DAY 2 “Class Design” (Motivation, Class Design, and Active Learning) was a session to learn about how to motivate students, the significance of class design, the ADDIE model, and active learning strategies. Within a limited time frame, participants were able to learn about various topics in effective ways. In terms of learning about motivation, participants discussed in groups in Zoom breakout rooms and organized their ideas on digital sticky notes by sharing a Google slide on their screens, which showed the distinctive quality of online classes.

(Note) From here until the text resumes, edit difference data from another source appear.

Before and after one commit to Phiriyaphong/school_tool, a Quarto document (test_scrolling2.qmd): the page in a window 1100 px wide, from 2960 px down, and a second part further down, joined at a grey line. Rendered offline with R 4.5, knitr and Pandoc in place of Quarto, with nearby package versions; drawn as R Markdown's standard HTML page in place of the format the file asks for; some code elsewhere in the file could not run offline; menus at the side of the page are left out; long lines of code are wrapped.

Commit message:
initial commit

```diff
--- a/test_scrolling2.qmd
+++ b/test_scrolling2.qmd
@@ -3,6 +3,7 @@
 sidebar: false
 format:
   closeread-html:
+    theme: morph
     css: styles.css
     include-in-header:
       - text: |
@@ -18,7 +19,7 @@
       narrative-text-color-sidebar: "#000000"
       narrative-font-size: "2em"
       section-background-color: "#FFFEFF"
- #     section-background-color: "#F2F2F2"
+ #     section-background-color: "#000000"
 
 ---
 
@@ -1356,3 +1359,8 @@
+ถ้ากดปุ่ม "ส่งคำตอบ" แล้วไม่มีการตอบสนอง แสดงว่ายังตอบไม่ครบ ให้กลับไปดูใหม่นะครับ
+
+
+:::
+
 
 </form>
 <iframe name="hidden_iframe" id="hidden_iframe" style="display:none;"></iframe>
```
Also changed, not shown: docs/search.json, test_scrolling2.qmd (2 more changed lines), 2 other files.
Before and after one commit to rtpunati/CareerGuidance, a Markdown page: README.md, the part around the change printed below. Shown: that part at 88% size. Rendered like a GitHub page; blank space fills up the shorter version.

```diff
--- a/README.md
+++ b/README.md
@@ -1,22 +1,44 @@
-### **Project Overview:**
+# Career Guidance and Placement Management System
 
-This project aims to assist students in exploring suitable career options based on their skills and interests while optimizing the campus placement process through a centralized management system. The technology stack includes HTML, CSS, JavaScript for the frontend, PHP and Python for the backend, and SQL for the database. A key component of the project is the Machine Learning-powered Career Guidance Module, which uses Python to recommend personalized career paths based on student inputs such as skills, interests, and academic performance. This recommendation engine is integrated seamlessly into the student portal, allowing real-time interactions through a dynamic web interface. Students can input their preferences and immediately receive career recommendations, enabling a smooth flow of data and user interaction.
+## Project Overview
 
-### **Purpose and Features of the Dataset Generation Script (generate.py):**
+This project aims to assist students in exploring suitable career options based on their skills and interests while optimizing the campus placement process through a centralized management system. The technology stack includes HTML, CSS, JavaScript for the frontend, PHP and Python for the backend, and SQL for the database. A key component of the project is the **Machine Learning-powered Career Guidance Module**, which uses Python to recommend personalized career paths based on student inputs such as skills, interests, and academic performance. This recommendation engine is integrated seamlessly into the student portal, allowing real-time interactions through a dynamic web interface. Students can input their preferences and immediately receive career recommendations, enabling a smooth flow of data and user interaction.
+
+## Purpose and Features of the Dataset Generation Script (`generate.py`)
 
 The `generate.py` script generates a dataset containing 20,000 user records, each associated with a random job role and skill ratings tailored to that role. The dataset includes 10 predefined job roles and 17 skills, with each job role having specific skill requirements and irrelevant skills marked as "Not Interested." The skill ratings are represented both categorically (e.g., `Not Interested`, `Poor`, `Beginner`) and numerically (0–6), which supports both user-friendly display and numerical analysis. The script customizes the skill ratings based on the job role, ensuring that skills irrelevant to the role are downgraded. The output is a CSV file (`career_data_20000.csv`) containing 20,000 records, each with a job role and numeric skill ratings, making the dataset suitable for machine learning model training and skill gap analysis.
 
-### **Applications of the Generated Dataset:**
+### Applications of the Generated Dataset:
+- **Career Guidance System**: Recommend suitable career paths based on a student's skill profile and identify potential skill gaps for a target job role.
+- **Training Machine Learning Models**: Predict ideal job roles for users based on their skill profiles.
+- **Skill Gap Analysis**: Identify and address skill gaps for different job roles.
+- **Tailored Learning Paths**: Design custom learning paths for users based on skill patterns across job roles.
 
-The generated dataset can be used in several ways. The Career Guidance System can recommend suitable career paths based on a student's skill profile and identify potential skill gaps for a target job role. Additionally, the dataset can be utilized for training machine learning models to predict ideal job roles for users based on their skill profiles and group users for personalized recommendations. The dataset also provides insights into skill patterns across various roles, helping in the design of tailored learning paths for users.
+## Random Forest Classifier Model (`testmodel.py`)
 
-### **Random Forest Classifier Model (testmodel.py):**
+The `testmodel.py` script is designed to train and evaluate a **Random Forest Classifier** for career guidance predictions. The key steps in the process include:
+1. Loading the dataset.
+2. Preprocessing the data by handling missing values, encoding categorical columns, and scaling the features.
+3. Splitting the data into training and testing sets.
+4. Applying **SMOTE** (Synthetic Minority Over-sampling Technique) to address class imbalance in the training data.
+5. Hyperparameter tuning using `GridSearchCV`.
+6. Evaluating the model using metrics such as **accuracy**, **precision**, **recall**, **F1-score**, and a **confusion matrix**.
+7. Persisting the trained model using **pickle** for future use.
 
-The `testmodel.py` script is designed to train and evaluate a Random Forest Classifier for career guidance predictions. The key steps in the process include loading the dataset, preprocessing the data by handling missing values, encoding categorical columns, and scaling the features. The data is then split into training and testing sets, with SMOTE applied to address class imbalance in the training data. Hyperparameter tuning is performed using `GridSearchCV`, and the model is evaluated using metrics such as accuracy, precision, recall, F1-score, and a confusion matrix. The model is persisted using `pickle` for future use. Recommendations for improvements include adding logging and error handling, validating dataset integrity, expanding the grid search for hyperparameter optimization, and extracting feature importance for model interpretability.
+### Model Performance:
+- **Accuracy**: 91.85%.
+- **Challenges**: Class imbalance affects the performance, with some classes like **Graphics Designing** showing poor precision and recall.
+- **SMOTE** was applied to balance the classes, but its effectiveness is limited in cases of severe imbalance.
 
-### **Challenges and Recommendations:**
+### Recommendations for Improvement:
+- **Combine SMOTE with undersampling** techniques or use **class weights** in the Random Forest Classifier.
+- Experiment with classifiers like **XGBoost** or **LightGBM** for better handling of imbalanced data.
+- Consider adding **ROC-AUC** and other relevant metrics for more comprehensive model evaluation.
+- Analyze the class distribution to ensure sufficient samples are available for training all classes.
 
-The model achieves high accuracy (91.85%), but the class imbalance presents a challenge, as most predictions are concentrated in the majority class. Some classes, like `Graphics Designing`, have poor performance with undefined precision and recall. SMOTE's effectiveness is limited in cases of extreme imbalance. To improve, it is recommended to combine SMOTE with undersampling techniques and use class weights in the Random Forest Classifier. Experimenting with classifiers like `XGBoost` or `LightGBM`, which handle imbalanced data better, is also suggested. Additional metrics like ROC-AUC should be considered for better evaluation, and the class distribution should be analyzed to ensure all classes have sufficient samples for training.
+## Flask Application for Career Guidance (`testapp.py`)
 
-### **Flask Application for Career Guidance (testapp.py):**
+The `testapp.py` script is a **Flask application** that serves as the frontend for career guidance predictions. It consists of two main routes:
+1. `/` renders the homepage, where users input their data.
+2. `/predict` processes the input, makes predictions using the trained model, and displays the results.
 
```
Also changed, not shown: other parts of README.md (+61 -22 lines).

In DAY 3 “Evaluation” participants shared their ideas through frequent use of Google Forms. (Letting everyone fill out the form and share their replies immediately are the advantage of online classes.) Also, a gallery walk was conducted online when the participants practiced creating rubrics. The session actively integrated new tools into its class design to make optimal use of online settings.
As described above, the 15th UTokyo FFP started with mixed feelings of expectations and concerns, struggling to realize online what the programs have conducted in face-to-face classes. However, many participants gave us positive feedback on the online classes as follows: “It was my first time taking online classes, but I was surprised that the session proceeded just as smoothly as face-to-face classes,” “I enjoy taking online classes because I can learn through the interaction with other participants in breakout rooms,” and “The program so skillfully uses different apps such as Zoom, Sli.do, and Google Classroom, depending on their properties, that there were no differences with offline classes.”
Online courses may become more popular in the future. Some participants expressed their high expectations of our program, saying, “I first thought that it was unfortunate to take this course online, but considering the increasing significance of online courses from now on, it is a good opportunity to learn about online classes from the professionals who are the researchers of the latest trend of interactive teaching.”
The 15th UTokyo FFP has just finished DAY 3, and there are still more than half of the program left, but we will make further efforts to deliver and refine UTokyo FFP-like online classes to reach the goal (DAY 8).
Division for Quality Enhancement of Higher Education
Center for Research and Development of Higher Education